GOAL OF THE EXERCISE:
Filter the data for lines with the word "ellipse", then copy every line so identified.

DATA FOR REVIEW:
= = = =
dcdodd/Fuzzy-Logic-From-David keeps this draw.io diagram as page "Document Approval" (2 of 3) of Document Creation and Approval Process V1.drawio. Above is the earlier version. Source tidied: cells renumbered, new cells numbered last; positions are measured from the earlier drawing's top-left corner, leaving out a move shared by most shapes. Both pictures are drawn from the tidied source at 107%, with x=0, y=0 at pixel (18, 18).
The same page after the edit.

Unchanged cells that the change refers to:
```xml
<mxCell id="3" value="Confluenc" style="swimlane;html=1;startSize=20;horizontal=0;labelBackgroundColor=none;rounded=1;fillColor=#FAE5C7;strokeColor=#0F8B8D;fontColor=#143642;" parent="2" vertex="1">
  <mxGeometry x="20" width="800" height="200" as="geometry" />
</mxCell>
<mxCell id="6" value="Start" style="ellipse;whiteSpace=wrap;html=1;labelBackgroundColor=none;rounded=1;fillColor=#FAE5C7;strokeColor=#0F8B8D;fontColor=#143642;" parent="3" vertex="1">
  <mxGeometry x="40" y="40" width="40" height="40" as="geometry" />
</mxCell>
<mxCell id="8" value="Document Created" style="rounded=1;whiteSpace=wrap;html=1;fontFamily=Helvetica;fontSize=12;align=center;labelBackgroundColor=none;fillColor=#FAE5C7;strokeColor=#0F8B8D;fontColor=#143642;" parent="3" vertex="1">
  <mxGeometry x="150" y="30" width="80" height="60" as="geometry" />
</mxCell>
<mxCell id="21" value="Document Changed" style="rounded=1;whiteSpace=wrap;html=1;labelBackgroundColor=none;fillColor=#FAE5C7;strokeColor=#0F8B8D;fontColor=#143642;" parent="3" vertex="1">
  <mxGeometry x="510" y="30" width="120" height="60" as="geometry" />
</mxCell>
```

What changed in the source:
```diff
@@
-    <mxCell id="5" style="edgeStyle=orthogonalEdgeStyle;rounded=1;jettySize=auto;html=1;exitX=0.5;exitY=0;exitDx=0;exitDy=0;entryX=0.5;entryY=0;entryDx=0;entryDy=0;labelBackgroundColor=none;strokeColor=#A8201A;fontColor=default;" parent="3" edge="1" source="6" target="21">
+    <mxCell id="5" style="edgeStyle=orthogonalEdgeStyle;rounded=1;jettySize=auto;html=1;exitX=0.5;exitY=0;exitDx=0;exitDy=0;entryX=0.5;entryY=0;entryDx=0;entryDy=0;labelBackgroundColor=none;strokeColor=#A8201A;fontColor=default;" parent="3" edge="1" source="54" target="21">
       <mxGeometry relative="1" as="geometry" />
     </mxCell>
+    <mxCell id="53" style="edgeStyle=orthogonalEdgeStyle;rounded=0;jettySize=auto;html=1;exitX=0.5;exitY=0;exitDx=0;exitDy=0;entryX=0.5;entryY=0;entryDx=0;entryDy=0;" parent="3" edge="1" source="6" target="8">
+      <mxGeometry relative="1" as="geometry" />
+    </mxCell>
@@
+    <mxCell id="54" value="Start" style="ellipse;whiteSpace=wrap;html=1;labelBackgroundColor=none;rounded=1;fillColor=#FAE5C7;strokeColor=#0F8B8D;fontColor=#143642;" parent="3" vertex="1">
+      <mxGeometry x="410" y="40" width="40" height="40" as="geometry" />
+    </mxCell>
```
= = = =
YOUR RESPONSE:
<mxCell id="6" value="Start" style="ellipse;whiteSpace=wrap;html=1;labelBackgroundColor=none;rounded=1;fillColor=#FAE5C7;strokeColor=#0F8B8D;fontColor=#143642;" parent="3" vertex="1">
+    <mxCell id="54" value="Start" style="ellipse;whiteSpace=wrap;html=1;labelBackgroundColor=none;rounded=1;fillColor=#FAE5C7;strokeColor=#0F8B8D;fontColor=#143642;" parent="3" vertex="1">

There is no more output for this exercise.